The transition to winter can be both tedious and exciting. It is important to cover all the bases to make sure you’re not caught off guard once the snow blankets the ground. In addition to other winterizing precautions, like bundling up in a coat and scarf, consider putting winter tires on your car. Doing so can protect you and your vehicle in the upcoming snowy season.
What Are Winter Tires?
Have you ever looked at a tire closely? They are not just lumps of rubber wrapped around circular rims. Tire engineering improves every year to help tires perform better on the road, keeping the vehicle on the pavement while still moving forward.
It can be easy to assume that all tires are created equal, and that once they’re on and if they don’t experience damage, they can last as long as the treads endure. However, that is not the case. There are several major types of tires, and the performance of each is based on road conditions.
Summer or All-Season Tires
Summer or all-season tires perform better when roads are dry. Their treads are shallow, and their pattern is designed specifically to help water quickly funnel water away from where the tire meets the road. While this is helpful in climates that occasionally experience rain, it is not effective in places where snow covers the asphalt for any notable period of time, since snow and ice compacts inside the shallow treads.
The goal behind winter tires’ design is to expand the range of conditions in which they can maintain a grip on the road, retaining traction in conditions summer tires cannot. To this end, their composition is slightly different, incorporating special rubber compounds for durability in low temperatures. Their tread patterns are also designed to discourage snow compacting inside so tires are less likely to slip.
Winter tires have much deeper treads, making them more ideal for winter conditions. However, there doesn’t need to be snow on the ground for winter tires to grip the road better. As the name indicates, these tires are optimized for cold weather with relatively light snowfall, and the treads remain soft even when temperatures drop. This pliability allows them to better grip the road.
The terms ‘winter tires’ and ‘snow tires’ are often used interchangeably, though manufacturers are at odds whether snow tires have deeper treads or the term is merely an outdated one. You can distinguish tires suited for the cold from all-season tires by the letters ‘m’ and ‘s’ included on the labeling (MS, M&S, M/S, etc.). The standard graphic—a three-peaked mountain with a snowflake inside—included on the tires’ sidewalls is also indicative.
Studded tires are winter tires with a twist. In addition to deep treads and a composition ideal for the cold, these tires also have metal studs mounted to them. This allows the tire to cut through heavy snow and ice conditions with maximum traction. Drivers in such conditions may choose to use them instead of chains since it minimizes the possibility of a chain breaking and flying off.
While they have their uses, studded tires are not meant for regular road conditions. They are damaging to the road and make for an uncomfortable ride. They are also not cheap, so they really only should be considered by those vehicles that frequently pass through heavy snow.
Is It Worth It to Get Winter Tires?

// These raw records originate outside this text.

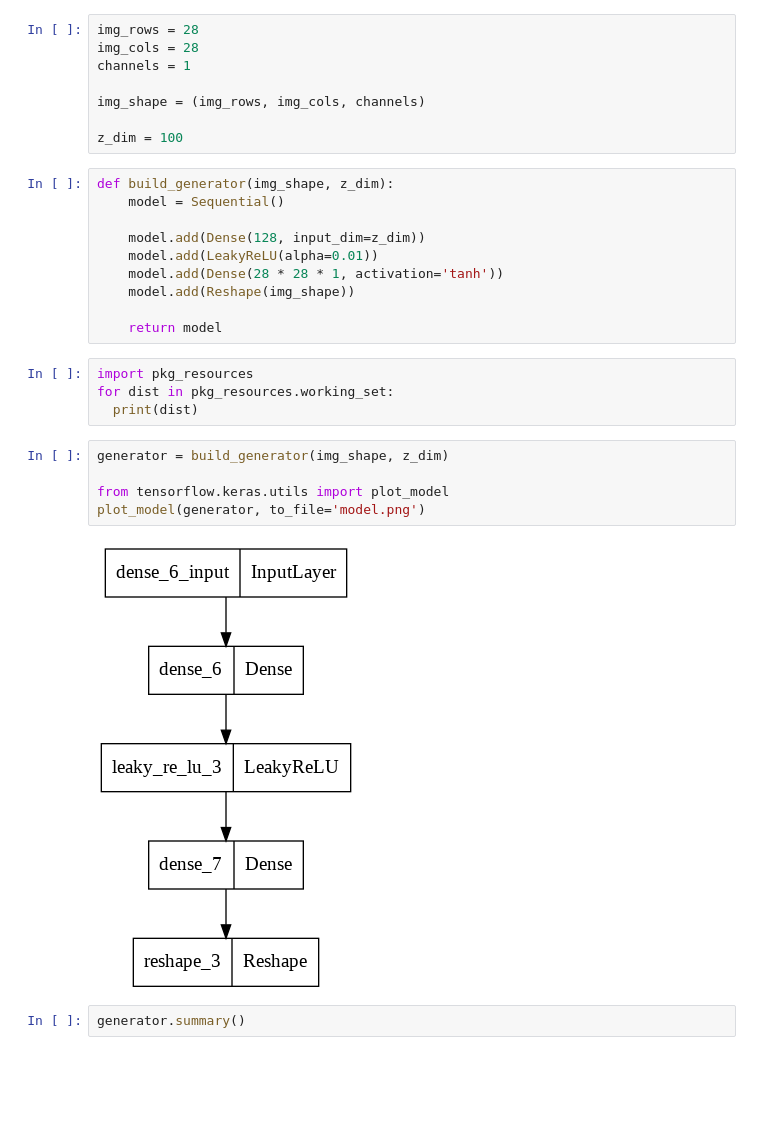
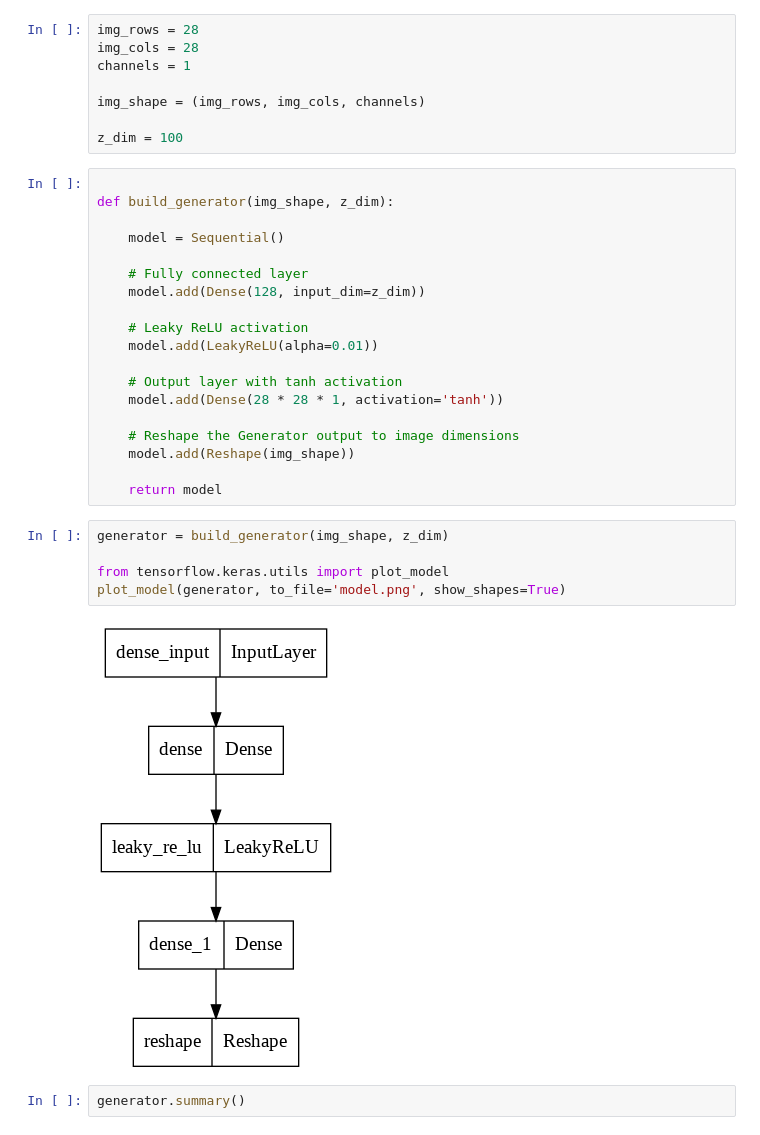
Before and after one commit to miokobayashii/summerschool2022, a Jupyter notebook: day01/HandWrittenDigits.ipynb, the cells around one changed output. Cells and saved outputs as stored; diff of their text form; blank space fills up the shorter version.

```diff
--- a/day01/HandWrittenDigits.ipynb
+++ b/day01/HandWrittenDigits.ipynb
@@ -32,26 +33,31 @@ img_shape = (img_rows, img_cols, channels)
 
 z_dim = 100
 # %%
+
 def build_generator(img_shape, z_dim):
+
     model = Sequential()
 
+    # Fully connected layer
     model.add(Dense(128, input_dim=z_dim))
+
+    # Leaky ReLU activation
     model.add(LeakyReLU(alpha=0.01))
+
+    # Output layer with tanh activation
     model.add(Dense(28 * 28 * 1, activation='tanh'))
+
+    # Reshape the Generator output to image dimensions
     model.add(Reshape(img_shape))
 
     return model
-# %%
-import pkg_resources
-for dist in pkg_resources.working_set:
-  print(dist)
 # %%
 generator = build_generator(img_shape, z_dim)
 
 from tensorflow.keras.utils import plot_model
-plot_model(generator, to_file='model.png')
+plot_model(generator, to_file='model.png', show_shapes=True)
 # %% [output]
-[figure, old version]
+[figure, new version]
 # %%
 generator.summary()
 # %% [output]
```
Also changed, not shown: parts of 10 cells of this notebook, 6 other files.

There are many who wonder if winter tires are really worth it or just another marketing scam. However, in a state like Utah where winter weather is a guarantee, winter tires are a must. Their difference is not merely a matter of branding but of composition and design, and failing to put them on when the weather turns chill is an unnecessary gamble.
Winterizing your tires is a matter of both safety and convenience, making sure you don’t slip off the road or get stuck. While the specialized tires are initially more expensive, using them in the winter may be less so in the long run since they can prevent costly accidents. No amount of money can replace loss of life.
Can You Use Winter Tires Year-Round?
If winter tires are so great, why not always have them on? The answer usually comes down to money. Winter tires are generally more expensive than regular tires and wear more quickly on dry roads, especially at higher speeds. For a more cost-effective performance, a good practice is to winterize your tires every year while using regular tires during the warmer months. Your winter tires can last up to three or four winters with this pattern.